WORK TO COMPLETE
Every entry below must be retyped exactly, and the pictures must be left out.

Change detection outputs
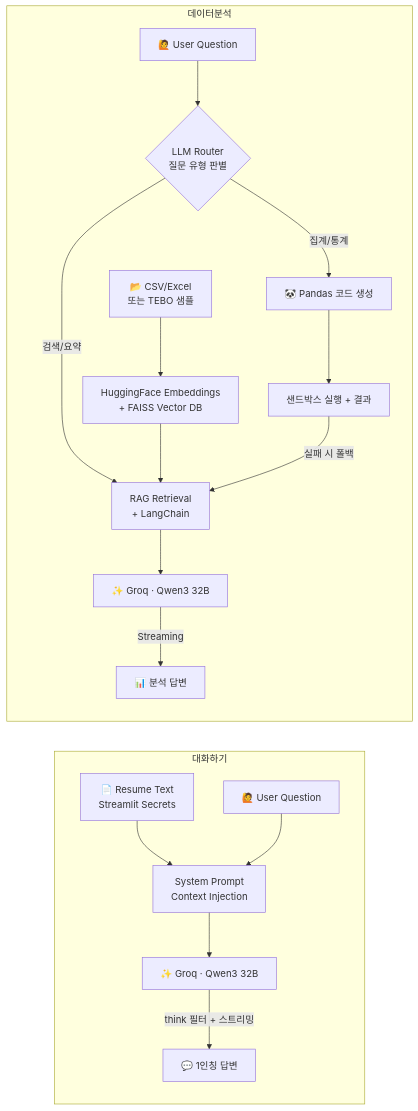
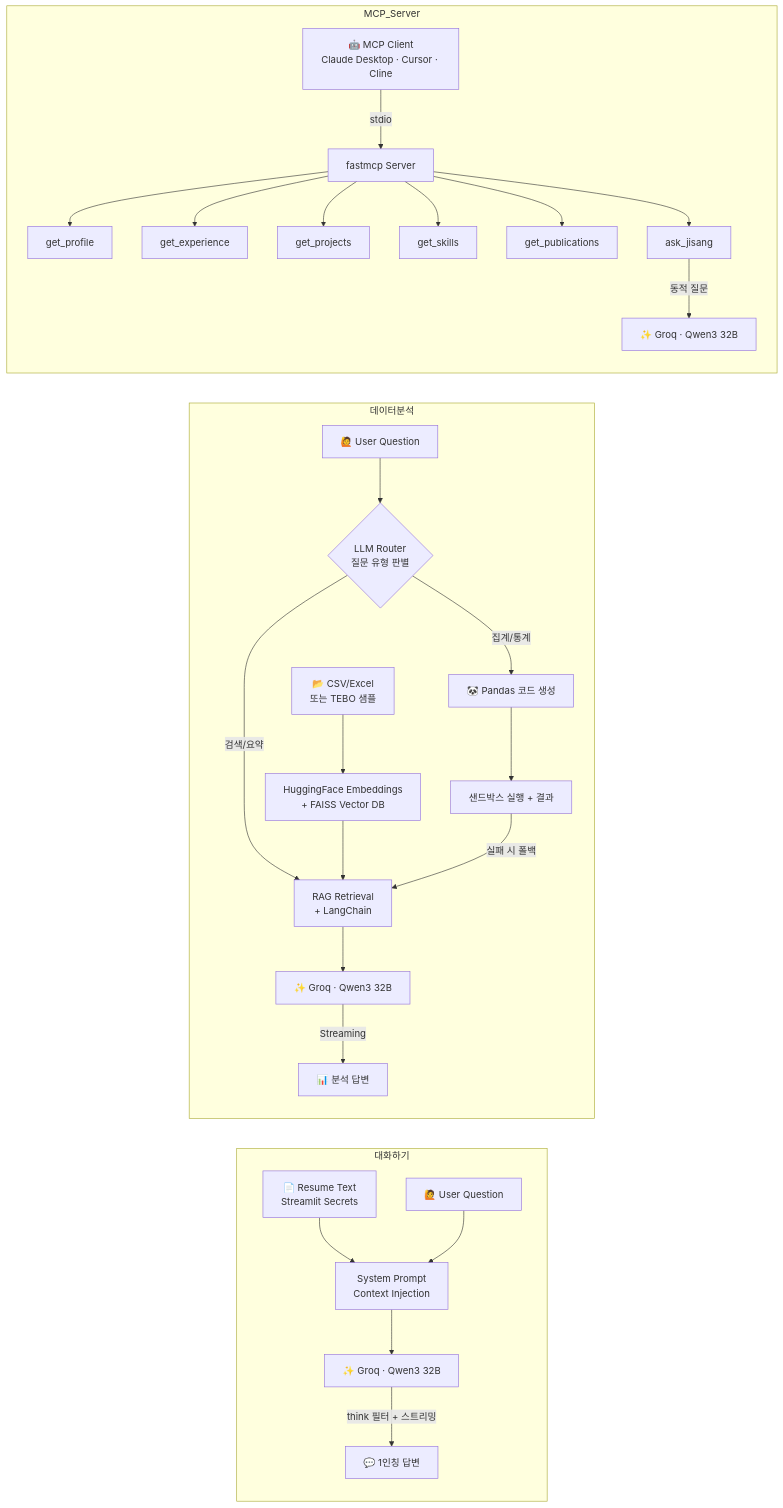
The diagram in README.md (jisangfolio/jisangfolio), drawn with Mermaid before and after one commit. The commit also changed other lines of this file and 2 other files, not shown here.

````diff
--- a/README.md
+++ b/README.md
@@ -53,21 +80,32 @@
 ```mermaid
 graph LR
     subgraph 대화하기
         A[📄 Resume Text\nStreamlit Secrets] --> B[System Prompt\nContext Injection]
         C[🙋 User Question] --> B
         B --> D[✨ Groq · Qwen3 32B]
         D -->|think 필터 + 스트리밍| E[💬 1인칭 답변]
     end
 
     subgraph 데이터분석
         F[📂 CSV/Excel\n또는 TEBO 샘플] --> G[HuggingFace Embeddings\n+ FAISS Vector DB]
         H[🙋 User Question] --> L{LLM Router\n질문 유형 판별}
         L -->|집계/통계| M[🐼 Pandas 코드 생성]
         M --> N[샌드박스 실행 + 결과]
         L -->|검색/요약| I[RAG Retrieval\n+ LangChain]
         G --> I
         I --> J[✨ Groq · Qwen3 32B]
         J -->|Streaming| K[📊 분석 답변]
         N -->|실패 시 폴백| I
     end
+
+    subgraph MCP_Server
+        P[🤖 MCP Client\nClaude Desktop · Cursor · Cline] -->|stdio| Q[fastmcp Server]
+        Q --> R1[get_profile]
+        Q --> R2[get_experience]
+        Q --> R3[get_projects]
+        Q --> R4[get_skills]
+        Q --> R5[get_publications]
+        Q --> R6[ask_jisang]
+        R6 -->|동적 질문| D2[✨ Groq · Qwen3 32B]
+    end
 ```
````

ANSWER SPACE
The diagram in README.md (jisangfolio/jisangfolio), drawn with Mermaid before and after one commit. The commit also changed other lines of this file and 2 other files, not shown here.

````diff
--- a/README.md
+++ b/README.md
@@ -53,21 +80,32 @@
 ```mermaid
 graph LR
     subgraph 대화하기
         A[📄 Resume Text\nStreamlit Secrets] --> B[System Prompt\nContext Injection]
         C[🙋 User Question] --> B
         B --> D[✨ Groq · Qwen3 32B]
         D -->|think 필터 + 스트리밍| E[💬 1인칭 답변]
     end
 
     subgraph 데이터분석
         F[📂 CSV/Excel\n또는 TEBO 샘플] --> G[HuggingFace Embeddings\n+ FAISS Vector DB]
         H[🙋 User Question] --> L{LLM Router\n질문 유형 판별}
         L -->|집계/통계| M[🐼 Pandas 코드 생성]
         M --> N[샌드박스 실행 + 결과]
         L -->|검색/요약| I[RAG Retrieval\n+ LangChain]
         G --> I
         I --> J[✨ Groq · Qwen3 32B]
         J -->|Streaming| K[📊 분석 답변]
         N -->|실패 시 폴백| I
     end
+
+    subgraph MCP_Server
+        P[🤖 MCP Client\nClaude Desktop · Cursor · Cline] -->|stdio| Q[fastmcp Server]
+        Q --> R1[get_profile]
+        Q --> R2[get_experience]
+        Q --> R3[get_projects]
+        Q --> R4[get_skills]
+        Q --> R5[get_publications]
+        Q --> R6[ask_jisang]
+        R6 -->|동적 질문| D2[✨ Groq · Qwen3 32B]
+    end
 ```
````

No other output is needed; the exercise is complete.